I have been working with a principal player in one of the big national British orchestras recently. This is a person who has been at the top of his profession for around thirty years and yet admits that his life as a musician is about surviving and coping, virtually nothing about loving the music or loving performing.
As we talked, he told me that he had made a connection for himself between the stress he experienced daily as an orchestral musician and both shell shock and combat fatigue that soldiers experience in war. It was shocking to hear.
From working with professional orchestral players and from being a professional player myself, I can see this only too clearly. I’m sensing that there is a low-level chronic fight-flight-freeze response for huge numbers of professional musicians. It goes on all the time, hidden in plain sight and it is rare to see the trauma in the players. They look free, they play well, they manage, they cope, and most are unaware of the level of stress - and distress - they are carrying.
Peter Levine has written some seminal books on this topic and is well worth exploring. This is a clip of some simple exercises to help self-soothe, adding to the principle of shaking which I wrote about last time.
Rediscovering a love for music
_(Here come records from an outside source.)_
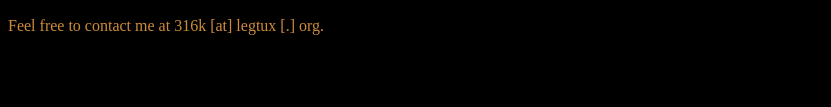
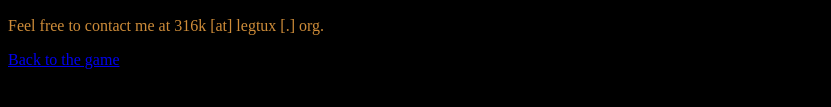
Before and after one commit to 316k/DopeWars.js, a plain HTML site: page privacy-policy.html in a window 1280 px wide. Shown: the part 373-480 px from the top of the page, without its empty margins (0-831 px from the left). Drawn offline with Linux system fonts and the light colour scheme; files that its build step writes are made by us from their sources.

Commit message:
Adds "Back to the game" in the privacy policy

```diff
--- a/privacy-policy.html
+++ b/privacy-policy.html
@@ -36,5 +36,8 @@ You can obtain one at http://mozilla.org/MPL/2.0/.  -->
             <p>Feel free to contact me at 316k [at] legtux [.] org.</p>
     </section>
 
+    <footer>
+        <a href="index.html">Back to the game</a>
+    </footer>
     </body>
 </html>
```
One way to manage the low-lying trauma that can accompany a professional musical life, is to re-establish the love of music and the instrument that most musicians have when they start learning. When you put the focus on what you love about music and the instrument, and practice in a way that’s more fun than duty, the distress and stress starts to shift. After just one hour of ‘recreational’ practice, the player I mentioned told me that he had loved it and time flew. After all what musicians long for is to thrive, to love the music, the instrument and the whole performing experience, and that’s all possible with a little bit of care, attention and awareness.